▸ Aim of the task
Give the records below again exactly, and exclude each picture.

▸ Information supplied
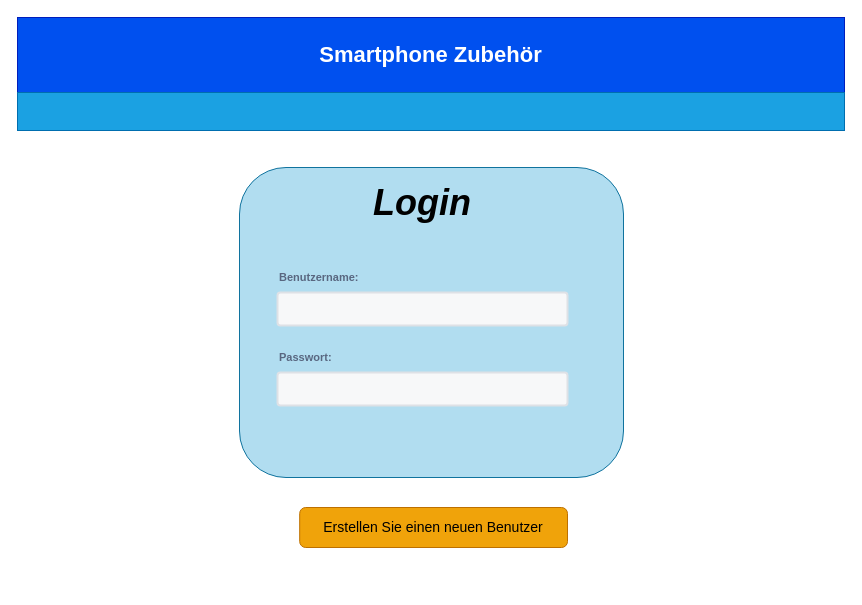
The draw.io diagram page "Login" (2 of 11) of Unbenanntes Diagramm.drawio in Lioquacht-Religion/SoftwareErgo, before the edit. Source tidied: cells renumbered, new cells numbered last; positions are measured from the earlier drawing's top-left corner, leaving out a move shared by most shapes. Both pictures are drawn from the tidied source at 100%, with x=0, y=0 at pixel (17, 17).
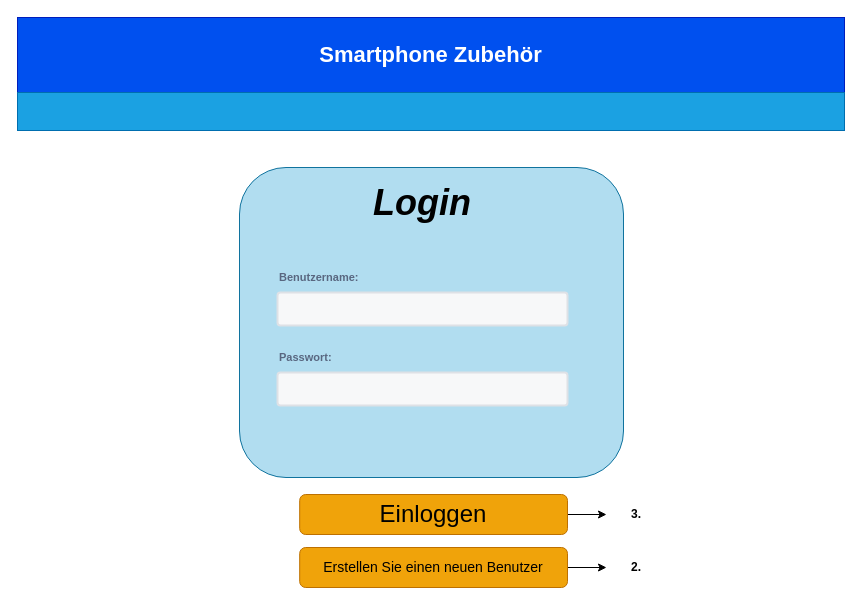
After the change.

The edit, as a diff of the source:
```diff
@@
 <mxGraphModel background="#FFFFFF">
   <root>
     <mxCell id="0" />
     <mxCell id="1" parent="0" />
     <mxCell id="2" style="rounded=1;whiteSpace=wrap;html=1;fillColor=#b1ddf0;strokeColor=#10739e;" parent="1" vertex="1">
       <mxGeometry x="222" y="150" width="384" height="310" as="geometry" />
     </mxCell>
     <mxCell id="3" value="Benutzername:" style="fillColor=none;strokeColor=none;html=1;fontSize=11;fontStyle=0;align=left;fontColor=#596780;fontStyle=1;fontSize=11;" parent="1" vertex="1">
       <mxGeometry x="260" y="250" width="240" height="20" as="geometry" />
     </mxCell>
     <mxCell id="4" style="rounded=1;arcSize=9;fillColor=#F7F8F9;align=left;spacingLeft=5;strokeColor=#DEE1E6;html=1;strokeWidth=2;fontSize=12;" parent="1" vertex="1">
       <mxGeometry x="260" y="275" width="290" height="33" as="geometry" />
     </mxCell>
     <mxCell id="5" value="Passwort:" style="fillColor=none;strokeColor=none;html=1;fontSize=11;fontStyle=0;align=left;fontColor=#596780;fontStyle=1;fontSize=11;" parent="1" vertex="1">
       <mxGeometry x="260" y="330" width="240" height="20" as="geometry" />
     </mxCell>
     <mxCell id="6" style="rounded=1;arcSize=9;fillColor=#F7F8F9;align=left;spacingLeft=5;strokeColor=#DEE1E6;html=1;strokeWidth=2;fontSize=12;" parent="1" vertex="1">
       <mxGeometry x="260" y="355" width="290" height="33" as="geometry" />
     </mxCell>
     <mxCell id="7" value="&lt;font style=&quot;font-size: 13px;&quot;&gt;&lt;font style=&quot;font-size: 14px;&quot;&gt;&lt;font style=&quot;font-size: 15px;&quot;&gt;&lt;font style=&quot;font-size: 16px;&quot;&gt;&lt;font style=&quot;font-size: 17px;&quot;&gt;&lt;font style=&quot;font-size: 18px;&quot;&gt;&lt;font style=&quot;font-size: 19px;&quot;&gt;&lt;font style=&quot;font-size: 20px;&quot;&gt;&lt;font style=&quot;font-size: 21px;&quot;&gt;&lt;font style=&quot;font-size: 22px;&quot;&gt;&lt;font style=&quot;font-size: 23px;&quot;&gt;&lt;font style=&quot;font-size: 24px;&quot;&gt;&lt;font style=&quot;font-size: 25px;&quot;&gt;&lt;font style=&quot;font-size: 26px;&quot;&gt;&lt;font style=&quot;font-size: 27px;&quot;&gt;&lt;font style=&quot;font-size: 28px;&quot;&gt;&lt;font style=&quot;font-size: 29px;&quot;&gt;&lt;font style=&quot;font-size: 30px;&quot;&gt;&lt;font style=&quot;font-size: 31px;&quot;&gt;&lt;font style=&quot;font-size: 32px;&quot;&gt;&lt;font style=&quot;font-size: 33px;&quot;&gt;&lt;font style=&quot;font-size: 34px;&quot;&gt;&lt;font style=&quot;font-size: 35px;&quot;&gt;&lt;font style=&quot;font-size: 36px;&quot;&gt;&lt;i&gt;&lt;b&gt;Login&lt;/b&gt;&lt;/i&gt;&lt;/font&gt;&lt;/font&gt;&lt;/font&gt;&lt;/font&gt;&lt;/font&gt;&lt;/font&gt;&lt;/font&gt;&lt;/font&gt;&lt;/font&gt;&lt;/font&gt;&lt;/font&gt;&lt;/font&gt;&lt;/font&gt;&lt;/font&gt;&lt;/font&gt;&lt;/font&gt;&lt;/font&gt;&lt;/font&gt;&lt;/font&gt;&lt;/font&gt;&lt;/font&gt;&lt;/font&gt;&lt;/font&gt;&lt;/font&gt;" style="text;html=1;strokeColor=none;fillColor=none;align=center;verticalAlign=middle;whiteSpace=wrap;rounded=0;" parent="1" vertex="1">
       <mxGeometry x="375" y="170" width="60" height="30" as="geometry" />
     </mxCell>
+    <mxCell id="11" style="edgeStyle=orthogonalEdgeStyle;rounded=0;jettySize=auto;html=1;exitX=1;exitY=0.5;exitDx=0;exitDy=0;" parent="1" edge="1" source="8" target="15">
+      <mxGeometry relative="1" as="geometry" />
+    </mxCell>
     <mxCell id="8" value="&lt;font style=&quot;font-size: 14px;&quot;&gt;&lt;font style=&quot;font-size: 14px;&quot;&gt;&lt;font style=&quot;font-size: 14px;&quot;&gt;Erstellen Sie einen neuen Benutzer&lt;/font&gt;&lt;/font&gt;&lt;/font&gt;" style="rounded=1;html=1;shadow=0;dashed=0;whiteSpace=wrap;fontSize=10;fillColor=#f0a30a;align=center;strokeColor=#BD7000;fontColor=#000000;" parent="1" vertex="1">
-      <mxGeometry x="282.2" y="490" width="267.8" height="40" as="geometry" />
+      <mxGeometry x="282.2" y="530" width="267.8" height="40" as="geometry" />
     </mxCell>
     <mxCell id="9" value="&lt;font style=&quot;font-size: 22px;&quot;&gt;&lt;b&gt;Smartphone Zubehör&lt;br&gt;&lt;/b&gt;&lt;/font&gt;" style="rounded=0;whiteSpace=wrap;html=1;fillColor=#0050ef;strokeColor=#001DBC;fontColor=#ffffff;" parent="1" vertex="1">
       <mxGeometry width="827" height="75" as="geometry" />
     </mxCell>
     <mxCell id="10" style="rounded=0;whiteSpace=wrap;html=1;fillColor=#1ba1e2;fontColor=#ffffff;strokeColor=#006EAF;" parent="1" vertex="1">
       <mxGeometry y="75" width="827" height="38" as="geometry" />
     </mxCell>
+    <mxCell id="12" style="edgeStyle=orthogonalEdgeStyle;rounded=0;jettySize=auto;html=1;exitX=1;exitY=0.5;exitDx=0;exitDy=0;" parent="1" edge="1" source="13" target="14">
+      <mxGeometry relative="1" as="geometry" />
+    </mxCell>
+    <mxCell id="13" value="&lt;font style=&quot;font-size: 24px;&quot;&gt;Einloggen&lt;/font&gt;" style="rounded=1;html=1;shadow=0;dashed=0;whiteSpace=wrap;fontSize=10;fillColor=#f0a30a;align=center;strokeColor=#BD7000;fontColor=#000000;" parent="1" vertex="1">
+      <mxGeometry x="282.2" y="477" width="267.8" height="40" as="geometry" />
+    </mxCell>
+    <mxCell id="14" value="&lt;b&gt;3.&lt;/b&gt;" style="text;html=1;strokeColor=none;fillColor=none;align=center;verticalAlign=middle;whiteSpace=wrap;rounded=0;" parent="1" vertex="1">
+      <mxGeometry x="589" y="482" width="60" height="30" as="geometry" />
+    </mxCell>
+    <mxCell id="15" value="&lt;b&gt;2.&lt;/b&gt;" style="text;html=1;strokeColor=none;fillColor=none;align=center;verticalAlign=middle;whiteSpace=wrap;rounded=0;" parent="1" vertex="1">
+      <mxGeometry x="589" y="535" width="60" height="30" as="geometry" />
+    </mxCell>
   </root>
 </mxGraphModel>
```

▸ Response to this task
The draw.io diagram page "Login" (2 of 11) of Unbenanntes Diagramm.drawio in Lioquacht-Religion/SoftwareErgo, before the edit. Source tidied: cells renumbered, new cells numbered last; positions are measured from the earlier drawing's top-left corner, leaving out a move shared by most shapes. Both pictures are drawn from the tidied source at 100%, with x=0, y=0 at pixel (17, 17).
After the change.

The edit, as a diff of the source:
```diff
@@
 <mxGraphModel background="#FFFFFF">
   <root>
     <mxCell id="0" />
     <mxCell id="1" parent="0" />
     <mxCell id="2" style="rounded=1;whiteSpace=wrap;html=1;fillColor=#b1ddf0;strokeColor=#10739e;" parent="1" vertex="1">
       <mxGeometry x="222" y="150" width="384" height="310" as="geometry" />
     </mxCell>
     <mxCell id="3" value="Benutzername:" style="fillColor=none;strokeColor=none;html=1;fontSize=11;fontStyle=0;align=left;fontColor=#596780;fontStyle=1;fontSize=11;" parent="1" vertex="1">
       <mxGeometry x="260" y="250" width="240" height="20" as="geometry" />
     </mxCell>
     <mxCell id="4" style="rounded=1;arcSize=9;fillColor=#F7F8F9;align=left;spacingLeft=5;strokeColor=#DEE1E6;html=1;strokeWidth=2;fontSize=12;" parent="1" vertex="1">
       <mxGeometry x="260" y="275" width="290" height="33" as="geometry" />
     </mxCell>
     <mxCell id="5" value="Passwort:" style="fillColor=none;strokeColor=none;html=1;fontSize=11;fontStyle=0;align=left;fontColor=#596780;fontStyle=1;fontSize=11;" parent="1" vertex="1">
       <mxGeometry x="260" y="330" width="240" height="20" as="geometry" />
     </mxCell>
     <mxCell id="6" style="rounded=1;arcSize=9;fillColor=#F7F8F9;align=left;spacingLeft=5;strokeColor=#DEE1E6;html=1;strokeWidth=2;fontSize=12;" parent="1" vertex="1">
       <mxGeometry x="260" y="355" width="290" height="33" as="geometry" />
     </mxCell>
     <mxCell id="7" value="&lt;font style=&quot;font-size: 13px;&quot;&gt;&lt;font style=&quot;font-size: 14px;&quot;&gt;&lt;font style=&quot;font-size: 15px;&quot;&gt;&lt;font style=&quot;font-size: 16px;&quot;&gt;&lt;font style=&quot;font-size: 17px;&quot;&gt;&lt;font style=&quot;font-size: 18px;&quot;&gt;&lt;font style=&quot;font-size: 19px;&quot;&gt;&lt;font style=&quot;font-size: 20px;&quot;&gt;&lt;font style=&quot;font-size: 21px;&quot;&gt;&lt;font style=&quot;font-size: 22px;&quot;&gt;&lt;font style=&quot;font-size: 23px;&quot;&gt;&lt;font style=&quot;font-size: 24px;&quot;&gt;&lt;font style=&quot;font-size: 25px;&quot;&gt;&lt;font style=&quot;font-size: 26px;&quot;&gt;&lt;font style=&quot;font-size: 27px;&quot;&gt;&lt;font style=&quot;font-size: 28px;&quot;&gt;&lt;font style=&quot;font-size: 29px;&quot;&gt;&lt;font style=&quot;font-size: 30px;&quot;&gt;&lt;font style=&quot;font-size: 31px;&quot;&gt;&lt;font style=&quot;font-size: 32px;&quot;&gt;&lt;font style=&quot;font-size: 33px;&quot;&gt;&lt;font style=&quot;font-size: 34px;&quot;&gt;&lt;font style=&quot;font-size: 35px;&quot;&gt;&lt;font style=&quot;font-size: 36px;&quot;&gt;&lt;i&gt;&lt;b&gt;Login&lt;/b&gt;&lt;/i&gt;&lt;/font&gt;&lt;/font&gt;&lt;/font&gt;&lt;/font&gt;&lt;/font&gt;&lt;/font&gt;&lt;/font&gt;&lt;/font&gt;&lt;/font&gt;&lt;/font&gt;&lt;/font&gt;&lt;/font&gt;&lt;/font&gt;&lt;/font&gt;&lt;/font&gt;&lt;/font&gt;&lt;/font&gt;&lt;/font&gt;&lt;/font&gt;&lt;/font&gt;&lt;/font&gt;&lt;/font&gt;&lt;/font&gt;&lt;/font&gt;" style="text;html=1;strokeColor=none;fillColor=none;align=center;verticalAlign=middle;whiteSpace=wrap;rounded=0;" parent="1" vertex="1">
       <mxGeometry x="375" y="170" width="60" height="30" as="geometry" />
     </mxCell>
+    <mxCell id="11" style="edgeStyle=orthogonalEdgeStyle;rounded=0;jettySize=auto;html=1;exitX=1;exitY=0.5;exitDx=0;exitDy=0;" parent="1" edge="1" source="8" target="15">
+      <mxGeometry relative="1" as="geometry" />
+    </mxCell>
     <mxCell id="8" value="&lt;font style=&quot;font-size: 14px;&quot;&gt;&lt;font style=&quot;font-size: 14px;&quot;&gt;&lt;font style=&quot;font-size: 14px;&quot;&gt;Erstellen Sie einen neuen Benutzer&lt;/font&gt;&lt;/font&gt;&lt;/font&gt;" style="rounded=1;html=1;shadow=0;dashed=0;whiteSpace=wrap;fontSize=10;fillColor=#f0a30a;align=center;strokeColor=#BD7000;fontColor=#000000;" parent="1" vertex="1">
-      <mxGeometry x="282.2" y="490" width="267.8" height="40" as="geometry" />
+      <mxGeometry x="282.2" y="530" width="267.8" height="40" as="geometry" />
     </mxCell>
     <mxCell id="9" value="&lt;font style=&quot;font-size: 22px;&quot;&gt;&lt;b&gt;Smartphone Zubehör&lt;br&gt;&lt;/b&gt;&lt;/font&gt;" style="rounded=0;whiteSpace=wrap;html=1;fillColor=#0050ef;strokeColor=#001DBC;fontColor=#ffffff;" parent="1" vertex="1">
       <mxGeometry width="827" height="75" as="geometry" />
     </mxCell>
     <mxCell id="10" style="rounded=0;whiteSpace=wrap;html=1;fillColor=#1ba1e2;fontColor=#ffffff;strokeColor=#006EAF;" parent="1" vertex="1">
       <mxGeometry y="75" width="827" height="38" as="geometry" />
     </mxCell>
+    <mxCell id="12" style="edgeStyle=orthogonalEdgeStyle;rounded=0;jettySize=auto;html=1;exitX=1;exitY=0.5;exitDx=0;exitDy=0;" parent="1" edge="1" source="13" target="14">
+      <mxGeometry relative="1" as="geometry" />
+    </mxCell>
+    <mxCell id="13" value="&lt;font style=&quot;font-size: 24px;&quot;&gt;Einloggen&lt;/font&gt;" style="rounded=1;html=1;shadow=0;dashed=0;whiteSpace=wrap;fontSize=10;fillColor=#f0a30a;align=center;strokeColor=#BD7000;fontColor=#000000;" parent="1" vertex="1">
+      <mxGeometry x="282.2" y="477" width="267.8" height="40" as="geometry" />
+    </mxCell>
+    <mxCell id="14" value="&lt;b&gt;3.&lt;/b&gt;" style="text;html=1;strokeColor=none;fillColor=none;align=center;verticalAlign=middle;whiteSpace=wrap;rounded=0;" parent="1" vertex="1">
+      <mxGeometry x="589" y="482" width="60" height="30" as="geometry" />
+    </mxCell>
+    <mxCell id="15" value="&lt;b&gt;2.&lt;/b&gt;" style="text;html=1;strokeColor=none;fillColor=none;align=center;verticalAlign=middle;whiteSpace=wrap;rounded=0;" parent="1" vertex="1">
+      <mxGeometry x="589" y="535" width="60" height="30" as="geometry" />
+    </mxCell>
   </root>
 </mxGraphModel>
```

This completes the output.